Chairs: Franz Wotawa and Rui Abreu

Testing Techniques and Experimentation Benchmarks for Event-Driven Software (TESTBEDS 2011)

Website: TESTBEDS 2011

Day: Monday 21st March

This workshop has two goals. First, is to bring together researchers and practitioners to discuss issues that pertain to testing of event-driven software (EDS). An EDS takes internal/external events (e.g., commands, messages) as input (e.g., from users, other applications), changes its state, and sometimes outputs an event sequence. Common examples of EDS include graphical user interfaces (GUIs), web applications, network protocols, embedded software, software components, and device drivers. The second major goal of this workshop is to promote the development of shared experimentation benchmarks for EDS. Lack of benchmarks for experimentation is one of the biggest obstacles to conducting research in the field of EDS testing. Benchmarks may contain artifacts (EDS subjects and their versions, test cases, coverage-adequate test suites, fault matrices, coverage matrices, bug reports, change requests), tools (test-case generators, test-case replayers, fault seeders, regression testers), and processes (how an experimenter may use the tools and artifacts together).

Chair: Atif Memon

Previous workshops: 2010, 2009

Variability-Intensive Systems Testing, Validation and Verification (VAST 2011)

Website: VAST 2011

Day: Monday 21st March

Driven by rising customer demands, continuously changing context conditions (such as legal or business settings), and the wish to leverage existing development assets, the capability of modern software systems to be configurable or reconfigurable is increasing. This leads to software systems exhibiting a high degree of variability. Over the past years development paradigms that enable engineering and maintaining such high-variability software systems thus have appeared; the most prominent examples being Software Product Lines (SPL), Service-Oriented Architectures (SOA), and Dynamically Adaptive Systems (DAS). Due to the productivity gains those paradigms promise and due to the powerful ways of handling variability that they offer to application developers, they are gaining popularity in a world where tight schedules and ever changing business needs are the rule.

But this coin has a flipside; variability challenges testing, verification and validation techniques. Indeed, combinatorial explosion due to variability is a common problem spanning over all these paradigms. To date, some specific techniques have been developed (such as combinatorial interaction testing or modular checking) to contend with such explosion during the verification & validation process. However the field is still in its infancy and results are scattered amongst several communities.

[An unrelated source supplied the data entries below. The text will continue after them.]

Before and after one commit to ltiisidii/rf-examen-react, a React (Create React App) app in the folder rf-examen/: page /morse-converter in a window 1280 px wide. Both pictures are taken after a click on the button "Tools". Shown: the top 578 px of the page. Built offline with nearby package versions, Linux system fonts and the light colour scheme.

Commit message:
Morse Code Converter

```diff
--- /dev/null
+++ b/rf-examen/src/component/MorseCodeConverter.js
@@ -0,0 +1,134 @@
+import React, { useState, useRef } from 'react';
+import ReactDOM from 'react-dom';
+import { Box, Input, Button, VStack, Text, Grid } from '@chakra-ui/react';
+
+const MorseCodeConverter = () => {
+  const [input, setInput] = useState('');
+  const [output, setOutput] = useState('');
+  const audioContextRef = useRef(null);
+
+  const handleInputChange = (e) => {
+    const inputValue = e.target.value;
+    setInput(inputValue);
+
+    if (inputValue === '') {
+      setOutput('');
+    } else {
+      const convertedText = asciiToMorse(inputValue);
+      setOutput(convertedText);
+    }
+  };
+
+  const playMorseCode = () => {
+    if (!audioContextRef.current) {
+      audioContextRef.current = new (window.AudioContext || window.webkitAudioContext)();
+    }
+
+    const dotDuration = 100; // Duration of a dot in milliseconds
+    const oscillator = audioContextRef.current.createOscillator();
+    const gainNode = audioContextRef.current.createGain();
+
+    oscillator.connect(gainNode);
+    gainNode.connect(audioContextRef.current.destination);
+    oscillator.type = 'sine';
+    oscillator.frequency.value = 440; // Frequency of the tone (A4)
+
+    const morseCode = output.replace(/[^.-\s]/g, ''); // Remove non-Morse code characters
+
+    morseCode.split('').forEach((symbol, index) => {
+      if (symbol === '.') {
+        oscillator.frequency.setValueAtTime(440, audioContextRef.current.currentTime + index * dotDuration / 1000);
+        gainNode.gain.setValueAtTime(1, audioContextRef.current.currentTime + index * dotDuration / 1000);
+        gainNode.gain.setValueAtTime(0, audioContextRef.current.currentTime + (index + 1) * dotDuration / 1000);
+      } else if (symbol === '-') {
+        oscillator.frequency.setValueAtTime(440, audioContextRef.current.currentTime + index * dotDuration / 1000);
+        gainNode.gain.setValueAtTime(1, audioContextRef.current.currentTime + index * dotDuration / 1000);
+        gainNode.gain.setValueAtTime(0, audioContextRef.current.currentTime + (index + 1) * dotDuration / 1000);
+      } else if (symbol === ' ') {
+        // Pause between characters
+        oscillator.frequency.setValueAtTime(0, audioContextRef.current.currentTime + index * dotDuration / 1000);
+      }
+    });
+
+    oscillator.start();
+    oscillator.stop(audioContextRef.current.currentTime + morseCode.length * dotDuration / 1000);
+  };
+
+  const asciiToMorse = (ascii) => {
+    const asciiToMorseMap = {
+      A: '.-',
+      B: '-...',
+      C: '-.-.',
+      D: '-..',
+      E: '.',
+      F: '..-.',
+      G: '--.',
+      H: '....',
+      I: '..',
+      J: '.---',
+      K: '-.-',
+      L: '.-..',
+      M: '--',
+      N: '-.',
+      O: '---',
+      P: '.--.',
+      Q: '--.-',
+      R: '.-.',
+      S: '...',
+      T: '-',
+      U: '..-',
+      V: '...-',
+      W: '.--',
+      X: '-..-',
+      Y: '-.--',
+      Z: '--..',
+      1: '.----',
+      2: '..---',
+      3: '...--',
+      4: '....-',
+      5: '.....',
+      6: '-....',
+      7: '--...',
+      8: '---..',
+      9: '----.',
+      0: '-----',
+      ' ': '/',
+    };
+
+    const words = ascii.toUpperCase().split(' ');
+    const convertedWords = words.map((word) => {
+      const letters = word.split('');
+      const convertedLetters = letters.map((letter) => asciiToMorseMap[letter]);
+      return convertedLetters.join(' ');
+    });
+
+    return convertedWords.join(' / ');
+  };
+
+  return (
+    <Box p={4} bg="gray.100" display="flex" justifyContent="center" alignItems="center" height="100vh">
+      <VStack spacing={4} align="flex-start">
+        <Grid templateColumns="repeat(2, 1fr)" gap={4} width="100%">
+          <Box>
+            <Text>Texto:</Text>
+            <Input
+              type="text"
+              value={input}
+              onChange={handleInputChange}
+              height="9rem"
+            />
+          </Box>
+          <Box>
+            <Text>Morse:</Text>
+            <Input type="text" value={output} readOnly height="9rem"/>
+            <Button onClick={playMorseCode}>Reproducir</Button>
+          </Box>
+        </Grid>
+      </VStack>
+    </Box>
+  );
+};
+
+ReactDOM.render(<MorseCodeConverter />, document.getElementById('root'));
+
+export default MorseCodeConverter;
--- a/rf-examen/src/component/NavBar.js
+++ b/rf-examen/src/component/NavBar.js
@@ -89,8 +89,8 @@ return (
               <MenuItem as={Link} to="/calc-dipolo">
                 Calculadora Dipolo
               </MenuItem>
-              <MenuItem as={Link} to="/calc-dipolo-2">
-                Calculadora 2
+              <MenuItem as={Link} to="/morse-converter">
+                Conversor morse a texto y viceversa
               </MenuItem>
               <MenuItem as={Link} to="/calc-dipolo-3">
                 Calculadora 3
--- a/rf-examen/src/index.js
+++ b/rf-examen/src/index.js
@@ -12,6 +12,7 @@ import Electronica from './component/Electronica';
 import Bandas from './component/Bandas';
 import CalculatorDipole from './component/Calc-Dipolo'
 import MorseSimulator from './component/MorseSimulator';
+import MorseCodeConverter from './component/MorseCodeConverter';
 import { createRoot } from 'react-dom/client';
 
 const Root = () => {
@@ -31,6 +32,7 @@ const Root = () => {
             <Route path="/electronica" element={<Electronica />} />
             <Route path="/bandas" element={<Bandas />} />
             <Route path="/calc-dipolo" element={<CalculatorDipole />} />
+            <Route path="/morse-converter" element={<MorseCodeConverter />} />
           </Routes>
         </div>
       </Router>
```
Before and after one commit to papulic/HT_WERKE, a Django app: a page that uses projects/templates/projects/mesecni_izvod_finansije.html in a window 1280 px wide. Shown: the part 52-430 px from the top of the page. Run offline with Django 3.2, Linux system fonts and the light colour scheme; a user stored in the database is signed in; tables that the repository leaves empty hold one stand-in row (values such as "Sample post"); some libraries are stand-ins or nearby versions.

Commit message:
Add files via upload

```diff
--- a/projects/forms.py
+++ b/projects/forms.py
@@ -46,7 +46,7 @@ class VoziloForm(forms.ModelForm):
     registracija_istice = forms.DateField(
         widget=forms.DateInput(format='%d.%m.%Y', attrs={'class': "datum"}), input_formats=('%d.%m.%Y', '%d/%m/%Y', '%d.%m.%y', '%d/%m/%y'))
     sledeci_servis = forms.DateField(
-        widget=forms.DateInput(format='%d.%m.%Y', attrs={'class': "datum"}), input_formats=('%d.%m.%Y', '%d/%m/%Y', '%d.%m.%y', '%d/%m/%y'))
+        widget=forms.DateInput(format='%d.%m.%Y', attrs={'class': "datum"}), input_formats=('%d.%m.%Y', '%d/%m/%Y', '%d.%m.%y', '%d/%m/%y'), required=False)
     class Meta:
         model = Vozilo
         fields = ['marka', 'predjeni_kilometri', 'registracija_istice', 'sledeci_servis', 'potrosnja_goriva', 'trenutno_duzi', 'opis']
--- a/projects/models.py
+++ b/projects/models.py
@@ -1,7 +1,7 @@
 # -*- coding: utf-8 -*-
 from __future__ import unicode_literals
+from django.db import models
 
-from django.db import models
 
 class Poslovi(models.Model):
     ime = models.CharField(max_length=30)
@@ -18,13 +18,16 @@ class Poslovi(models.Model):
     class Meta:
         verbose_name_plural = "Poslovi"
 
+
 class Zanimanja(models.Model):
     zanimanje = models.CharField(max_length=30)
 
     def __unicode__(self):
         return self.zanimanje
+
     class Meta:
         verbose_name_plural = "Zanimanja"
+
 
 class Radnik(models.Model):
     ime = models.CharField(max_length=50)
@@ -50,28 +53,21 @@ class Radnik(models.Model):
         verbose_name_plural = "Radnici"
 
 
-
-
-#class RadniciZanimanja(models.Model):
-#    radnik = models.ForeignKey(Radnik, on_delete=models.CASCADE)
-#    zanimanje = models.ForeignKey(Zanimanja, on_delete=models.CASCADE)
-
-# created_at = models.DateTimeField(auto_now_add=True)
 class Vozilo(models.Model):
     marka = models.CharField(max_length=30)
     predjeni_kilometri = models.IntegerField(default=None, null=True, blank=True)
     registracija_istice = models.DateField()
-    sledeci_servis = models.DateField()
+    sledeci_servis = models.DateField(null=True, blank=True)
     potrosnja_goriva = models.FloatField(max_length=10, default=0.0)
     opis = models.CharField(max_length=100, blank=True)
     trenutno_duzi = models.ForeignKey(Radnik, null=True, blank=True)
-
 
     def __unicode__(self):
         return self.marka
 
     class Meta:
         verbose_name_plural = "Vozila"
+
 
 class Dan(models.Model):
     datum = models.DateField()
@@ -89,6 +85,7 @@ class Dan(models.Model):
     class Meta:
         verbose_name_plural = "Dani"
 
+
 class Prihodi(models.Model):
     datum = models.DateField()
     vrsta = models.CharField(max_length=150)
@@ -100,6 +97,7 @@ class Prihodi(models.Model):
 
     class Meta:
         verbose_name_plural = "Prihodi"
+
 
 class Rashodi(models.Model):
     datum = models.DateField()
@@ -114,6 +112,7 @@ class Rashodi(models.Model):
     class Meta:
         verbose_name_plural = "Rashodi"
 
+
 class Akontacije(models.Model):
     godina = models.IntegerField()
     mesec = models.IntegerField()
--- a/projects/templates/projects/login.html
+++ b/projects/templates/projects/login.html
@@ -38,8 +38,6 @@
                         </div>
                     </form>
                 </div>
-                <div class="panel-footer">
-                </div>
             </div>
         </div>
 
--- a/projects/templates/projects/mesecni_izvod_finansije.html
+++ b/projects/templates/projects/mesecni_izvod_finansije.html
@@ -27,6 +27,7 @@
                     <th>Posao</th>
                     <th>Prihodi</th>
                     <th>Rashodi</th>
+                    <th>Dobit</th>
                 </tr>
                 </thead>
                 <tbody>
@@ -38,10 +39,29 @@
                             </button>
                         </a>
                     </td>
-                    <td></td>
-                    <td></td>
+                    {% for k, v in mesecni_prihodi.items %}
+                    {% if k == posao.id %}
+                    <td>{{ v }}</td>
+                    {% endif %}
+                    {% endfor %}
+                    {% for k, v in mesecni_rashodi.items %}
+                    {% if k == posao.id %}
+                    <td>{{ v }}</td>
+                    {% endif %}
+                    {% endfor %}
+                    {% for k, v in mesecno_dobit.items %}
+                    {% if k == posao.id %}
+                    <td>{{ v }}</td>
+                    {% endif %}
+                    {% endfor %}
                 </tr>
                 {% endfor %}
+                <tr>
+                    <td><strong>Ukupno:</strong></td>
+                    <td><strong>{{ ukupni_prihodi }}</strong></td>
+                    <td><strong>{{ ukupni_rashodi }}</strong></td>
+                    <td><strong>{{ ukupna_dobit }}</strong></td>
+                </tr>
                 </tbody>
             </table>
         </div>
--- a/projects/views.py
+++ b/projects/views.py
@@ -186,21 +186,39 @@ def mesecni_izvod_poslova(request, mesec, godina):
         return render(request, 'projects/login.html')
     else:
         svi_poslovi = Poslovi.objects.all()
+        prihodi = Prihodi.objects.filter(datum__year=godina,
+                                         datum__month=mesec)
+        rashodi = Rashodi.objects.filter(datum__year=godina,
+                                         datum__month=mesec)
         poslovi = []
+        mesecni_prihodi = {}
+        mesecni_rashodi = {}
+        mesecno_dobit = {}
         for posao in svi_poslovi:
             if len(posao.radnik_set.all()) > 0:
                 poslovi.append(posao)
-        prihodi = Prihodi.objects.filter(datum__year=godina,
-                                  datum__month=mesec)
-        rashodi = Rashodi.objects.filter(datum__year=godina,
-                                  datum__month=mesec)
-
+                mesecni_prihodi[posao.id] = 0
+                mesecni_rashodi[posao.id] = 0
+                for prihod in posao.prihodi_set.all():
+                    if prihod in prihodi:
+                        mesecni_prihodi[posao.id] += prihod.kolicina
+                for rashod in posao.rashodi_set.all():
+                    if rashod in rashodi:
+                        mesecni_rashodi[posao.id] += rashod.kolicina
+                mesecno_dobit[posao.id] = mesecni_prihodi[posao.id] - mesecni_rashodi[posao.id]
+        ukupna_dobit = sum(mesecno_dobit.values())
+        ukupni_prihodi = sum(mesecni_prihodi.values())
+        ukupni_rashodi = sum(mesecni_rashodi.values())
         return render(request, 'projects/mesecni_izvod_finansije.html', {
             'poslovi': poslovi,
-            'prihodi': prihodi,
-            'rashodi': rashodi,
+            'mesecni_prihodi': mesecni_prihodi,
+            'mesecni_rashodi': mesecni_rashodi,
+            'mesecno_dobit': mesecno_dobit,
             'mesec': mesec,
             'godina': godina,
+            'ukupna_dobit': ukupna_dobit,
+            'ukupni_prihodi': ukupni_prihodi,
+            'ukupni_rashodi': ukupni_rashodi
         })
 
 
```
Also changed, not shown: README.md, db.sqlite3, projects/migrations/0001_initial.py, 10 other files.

The aims of this workshop are to provide a forum in which practitioners and researchers can share their ideas and results and to establish a common research agenda for testing, verification and validation of variability-intensive systems.

Chairs: Gilles Perrouin, Patrick Heymans, Andreas Metzger and Yves le Traon.